_Exercise description_
Report each line of the data that has "button" somewhere in it.
——————————
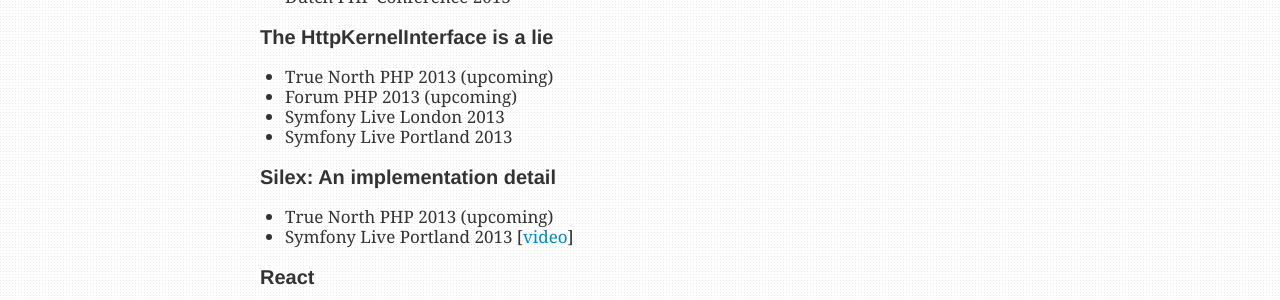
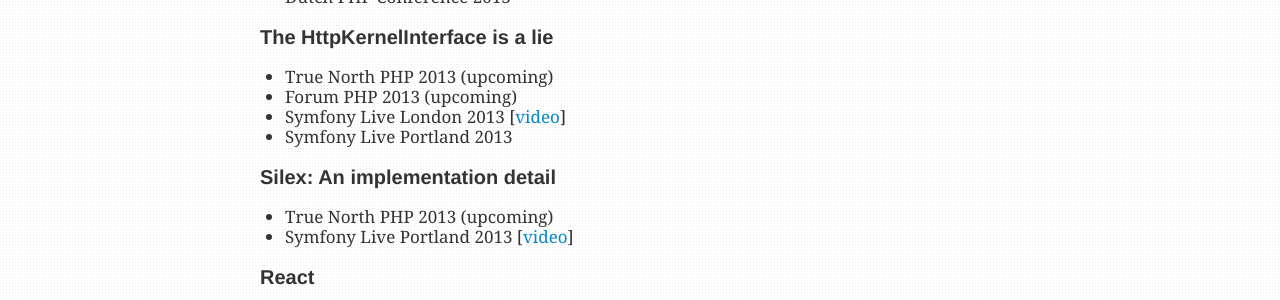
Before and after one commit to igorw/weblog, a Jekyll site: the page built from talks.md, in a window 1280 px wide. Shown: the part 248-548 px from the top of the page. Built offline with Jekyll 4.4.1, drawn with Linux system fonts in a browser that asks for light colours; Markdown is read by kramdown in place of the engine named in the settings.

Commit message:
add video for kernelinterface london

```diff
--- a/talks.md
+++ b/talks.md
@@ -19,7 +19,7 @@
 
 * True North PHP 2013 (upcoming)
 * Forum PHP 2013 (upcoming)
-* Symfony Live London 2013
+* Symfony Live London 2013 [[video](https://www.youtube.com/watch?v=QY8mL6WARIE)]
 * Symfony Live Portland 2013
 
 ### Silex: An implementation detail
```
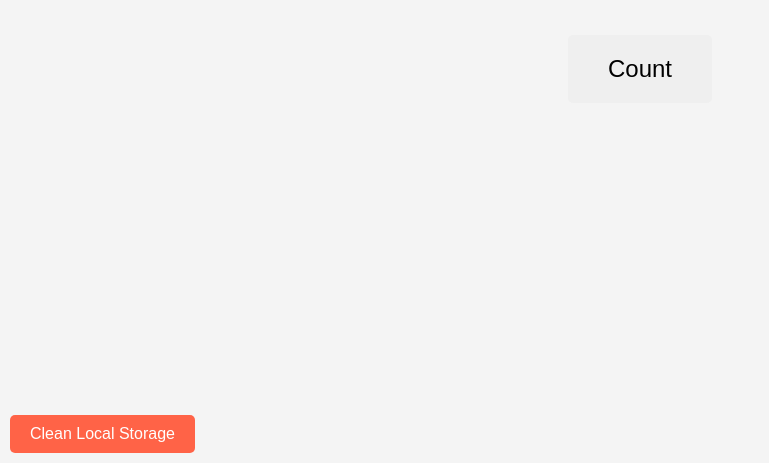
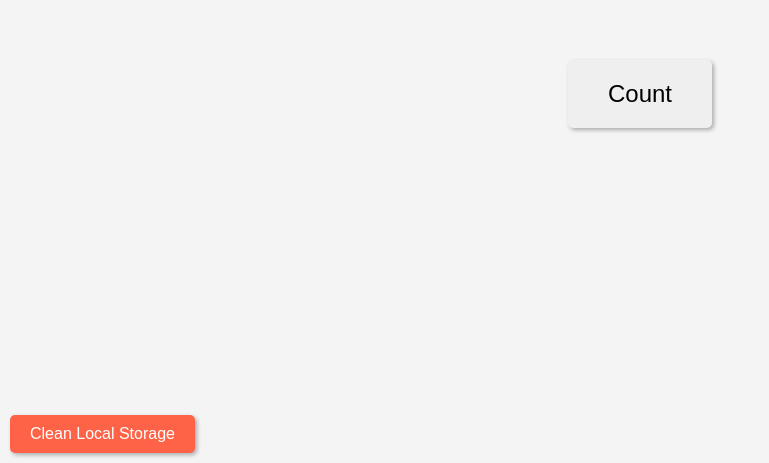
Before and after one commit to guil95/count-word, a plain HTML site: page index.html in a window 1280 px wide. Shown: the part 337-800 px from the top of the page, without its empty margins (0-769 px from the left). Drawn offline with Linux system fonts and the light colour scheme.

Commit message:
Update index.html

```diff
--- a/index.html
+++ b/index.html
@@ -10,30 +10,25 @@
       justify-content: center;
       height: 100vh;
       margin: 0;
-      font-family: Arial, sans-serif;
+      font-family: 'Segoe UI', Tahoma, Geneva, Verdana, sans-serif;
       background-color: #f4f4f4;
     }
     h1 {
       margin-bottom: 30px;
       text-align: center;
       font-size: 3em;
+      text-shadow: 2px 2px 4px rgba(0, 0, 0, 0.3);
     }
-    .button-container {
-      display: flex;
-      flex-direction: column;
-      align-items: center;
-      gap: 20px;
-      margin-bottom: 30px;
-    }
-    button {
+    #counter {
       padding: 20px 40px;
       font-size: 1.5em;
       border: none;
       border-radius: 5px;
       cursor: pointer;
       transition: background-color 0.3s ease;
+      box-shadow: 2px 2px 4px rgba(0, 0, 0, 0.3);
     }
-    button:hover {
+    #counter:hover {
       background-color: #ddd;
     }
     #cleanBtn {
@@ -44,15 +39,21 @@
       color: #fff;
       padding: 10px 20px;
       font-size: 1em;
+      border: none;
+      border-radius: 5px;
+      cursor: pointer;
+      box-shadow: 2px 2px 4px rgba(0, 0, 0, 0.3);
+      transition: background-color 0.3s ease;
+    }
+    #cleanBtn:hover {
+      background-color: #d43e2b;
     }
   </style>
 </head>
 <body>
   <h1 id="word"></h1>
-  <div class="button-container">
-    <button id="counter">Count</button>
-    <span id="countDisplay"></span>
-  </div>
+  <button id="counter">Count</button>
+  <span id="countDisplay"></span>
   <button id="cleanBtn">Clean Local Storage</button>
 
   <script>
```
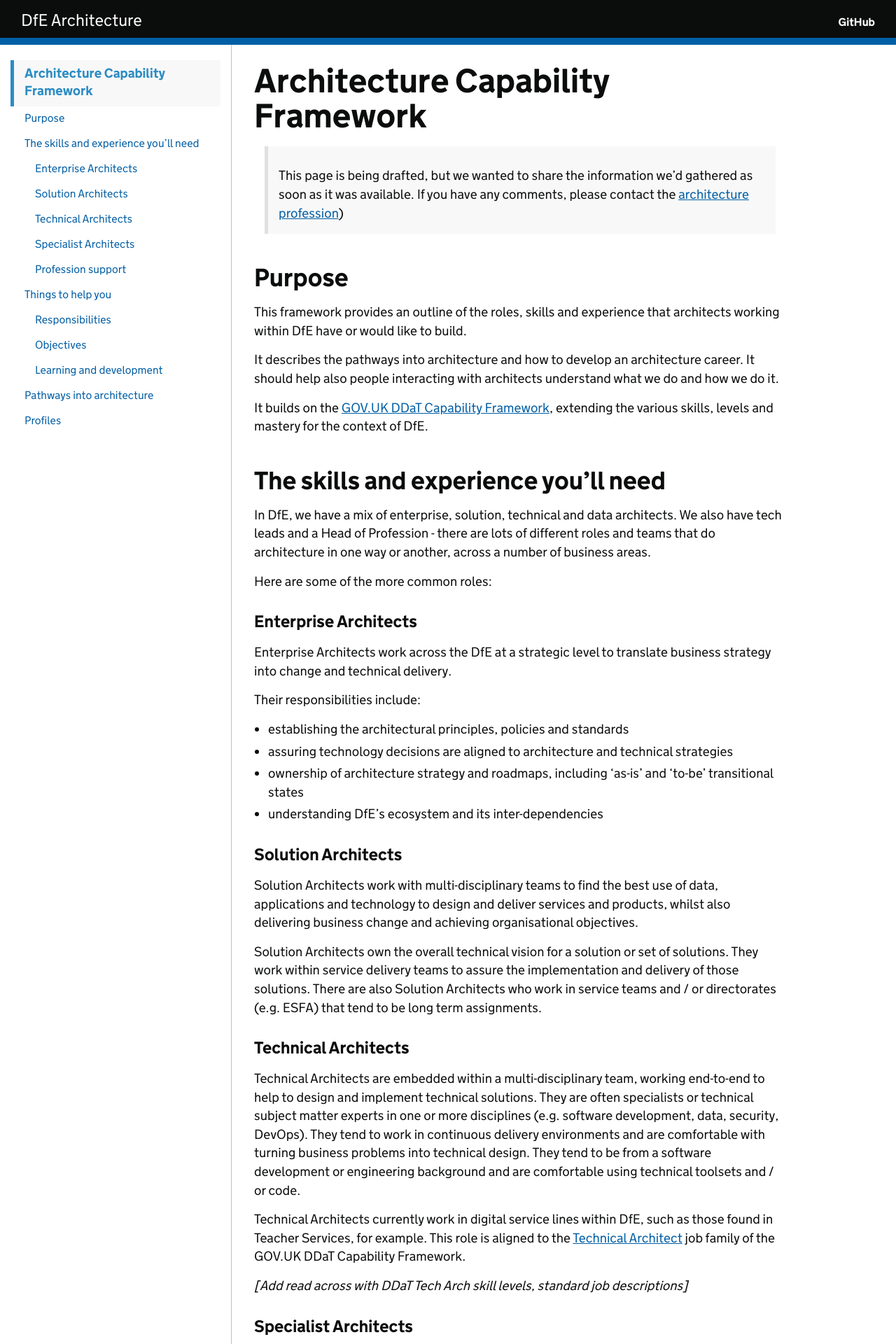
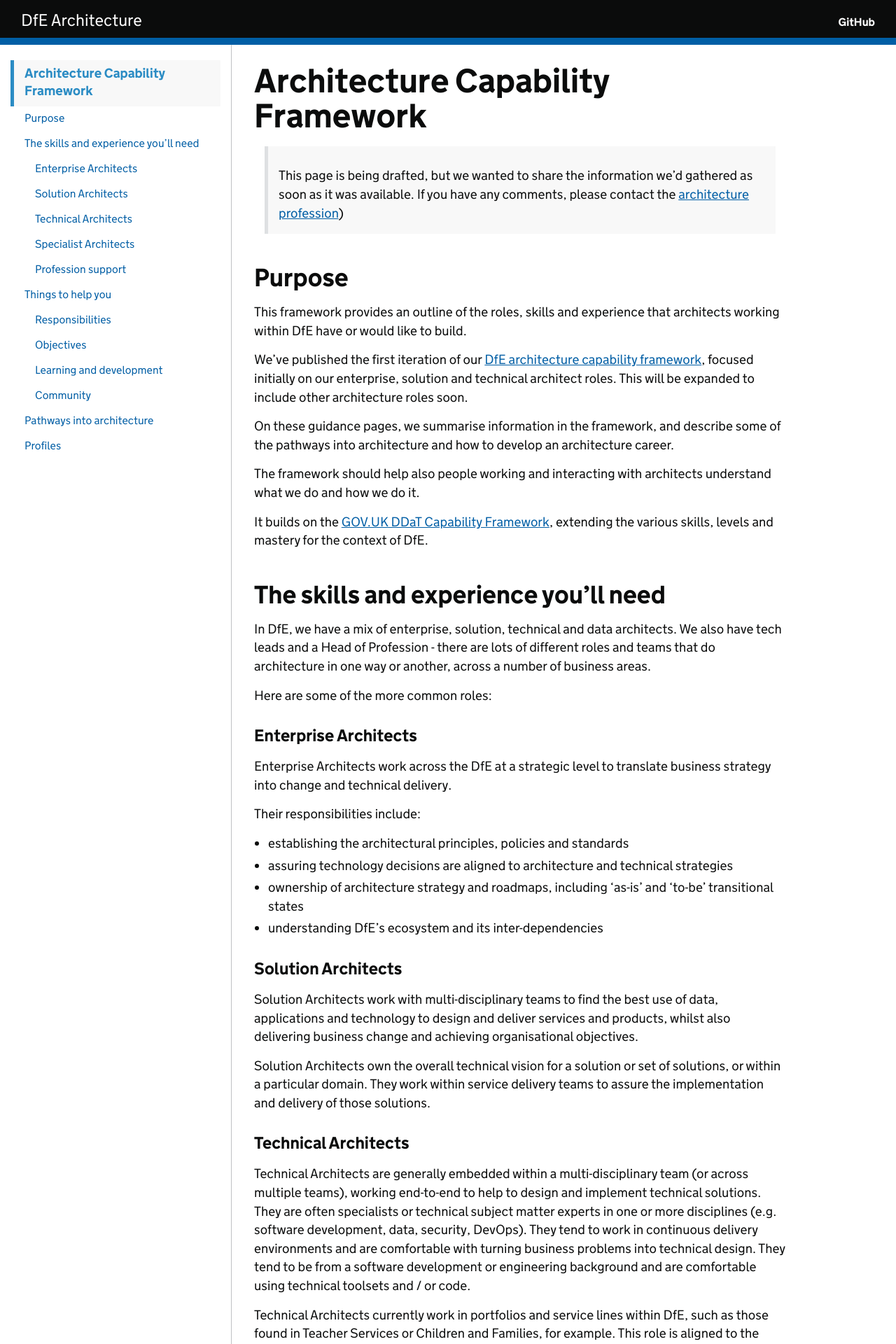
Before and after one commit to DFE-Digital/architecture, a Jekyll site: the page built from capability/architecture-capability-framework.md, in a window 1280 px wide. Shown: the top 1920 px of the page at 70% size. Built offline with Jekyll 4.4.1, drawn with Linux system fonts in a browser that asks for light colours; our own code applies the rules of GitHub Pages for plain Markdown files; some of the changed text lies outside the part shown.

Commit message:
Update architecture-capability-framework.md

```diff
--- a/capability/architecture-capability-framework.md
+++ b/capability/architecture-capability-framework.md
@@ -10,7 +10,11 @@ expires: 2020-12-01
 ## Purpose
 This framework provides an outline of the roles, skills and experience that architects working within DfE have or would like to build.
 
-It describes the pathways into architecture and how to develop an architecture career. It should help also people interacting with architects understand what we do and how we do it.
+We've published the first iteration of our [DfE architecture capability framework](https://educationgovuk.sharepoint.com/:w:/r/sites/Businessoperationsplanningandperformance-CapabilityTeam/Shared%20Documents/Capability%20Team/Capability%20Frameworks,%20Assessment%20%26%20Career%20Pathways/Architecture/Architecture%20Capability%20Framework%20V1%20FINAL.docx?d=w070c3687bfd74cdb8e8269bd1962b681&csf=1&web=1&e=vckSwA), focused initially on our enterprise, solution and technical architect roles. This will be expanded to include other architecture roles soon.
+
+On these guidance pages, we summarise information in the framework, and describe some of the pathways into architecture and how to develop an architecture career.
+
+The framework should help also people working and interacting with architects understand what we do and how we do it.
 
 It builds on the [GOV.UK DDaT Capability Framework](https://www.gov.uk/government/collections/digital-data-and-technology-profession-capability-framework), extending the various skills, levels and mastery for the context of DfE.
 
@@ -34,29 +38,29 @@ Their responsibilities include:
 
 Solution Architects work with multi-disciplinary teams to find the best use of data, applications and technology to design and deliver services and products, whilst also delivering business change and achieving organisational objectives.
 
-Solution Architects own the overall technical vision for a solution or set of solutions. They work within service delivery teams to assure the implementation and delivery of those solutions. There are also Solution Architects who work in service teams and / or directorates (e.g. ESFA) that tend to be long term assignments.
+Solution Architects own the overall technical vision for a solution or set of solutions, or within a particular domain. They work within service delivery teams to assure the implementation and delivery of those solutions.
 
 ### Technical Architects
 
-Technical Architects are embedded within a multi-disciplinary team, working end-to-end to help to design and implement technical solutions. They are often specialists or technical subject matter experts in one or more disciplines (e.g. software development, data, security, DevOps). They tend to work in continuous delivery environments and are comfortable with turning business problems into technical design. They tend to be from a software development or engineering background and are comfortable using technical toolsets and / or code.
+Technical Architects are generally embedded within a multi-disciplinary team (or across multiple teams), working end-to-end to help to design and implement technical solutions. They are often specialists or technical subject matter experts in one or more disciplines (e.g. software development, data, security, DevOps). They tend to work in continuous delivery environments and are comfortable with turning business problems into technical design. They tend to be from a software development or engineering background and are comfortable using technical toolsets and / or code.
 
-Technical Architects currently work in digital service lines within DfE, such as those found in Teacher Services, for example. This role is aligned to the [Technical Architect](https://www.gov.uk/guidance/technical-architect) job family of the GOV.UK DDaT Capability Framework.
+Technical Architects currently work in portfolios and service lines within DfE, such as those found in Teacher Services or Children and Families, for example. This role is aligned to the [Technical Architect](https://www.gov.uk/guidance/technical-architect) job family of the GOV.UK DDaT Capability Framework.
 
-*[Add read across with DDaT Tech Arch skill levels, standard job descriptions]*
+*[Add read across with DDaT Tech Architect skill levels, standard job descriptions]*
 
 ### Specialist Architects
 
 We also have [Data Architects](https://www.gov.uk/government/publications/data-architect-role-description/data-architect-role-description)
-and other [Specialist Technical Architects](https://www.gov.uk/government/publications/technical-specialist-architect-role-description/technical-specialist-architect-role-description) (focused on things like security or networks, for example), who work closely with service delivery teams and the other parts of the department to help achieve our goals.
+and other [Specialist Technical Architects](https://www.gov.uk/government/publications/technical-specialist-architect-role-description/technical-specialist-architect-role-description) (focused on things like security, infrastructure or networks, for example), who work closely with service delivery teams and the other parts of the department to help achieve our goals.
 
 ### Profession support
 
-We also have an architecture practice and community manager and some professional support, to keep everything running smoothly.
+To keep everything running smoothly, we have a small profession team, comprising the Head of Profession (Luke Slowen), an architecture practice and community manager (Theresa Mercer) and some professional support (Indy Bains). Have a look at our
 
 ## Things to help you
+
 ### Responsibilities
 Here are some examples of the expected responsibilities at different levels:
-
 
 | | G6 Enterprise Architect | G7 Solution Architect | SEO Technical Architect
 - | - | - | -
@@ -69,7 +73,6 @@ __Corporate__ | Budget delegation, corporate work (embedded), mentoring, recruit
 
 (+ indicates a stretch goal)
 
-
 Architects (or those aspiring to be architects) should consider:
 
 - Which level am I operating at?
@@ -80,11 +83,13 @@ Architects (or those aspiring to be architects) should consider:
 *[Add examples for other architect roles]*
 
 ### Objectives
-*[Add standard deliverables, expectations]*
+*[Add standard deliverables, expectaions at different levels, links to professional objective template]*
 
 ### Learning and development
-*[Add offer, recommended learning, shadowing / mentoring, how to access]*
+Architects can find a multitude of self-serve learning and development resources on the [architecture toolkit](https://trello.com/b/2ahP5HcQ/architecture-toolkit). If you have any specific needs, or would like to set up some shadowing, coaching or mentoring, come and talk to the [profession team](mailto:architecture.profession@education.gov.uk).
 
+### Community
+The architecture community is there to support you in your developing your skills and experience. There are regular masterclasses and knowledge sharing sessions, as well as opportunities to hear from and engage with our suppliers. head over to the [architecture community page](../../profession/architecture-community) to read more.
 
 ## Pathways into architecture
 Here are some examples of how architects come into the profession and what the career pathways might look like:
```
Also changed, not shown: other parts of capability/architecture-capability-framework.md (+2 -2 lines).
——————————
_Finished exercise_
-    .button-container {
-    button {
-    button:hover {
-  <div class="button-container">
-    <button id="counter">Count</button>
+  <button id="counter">Count</button>
   <button id="cleanBtn">Clean Local Storage</button>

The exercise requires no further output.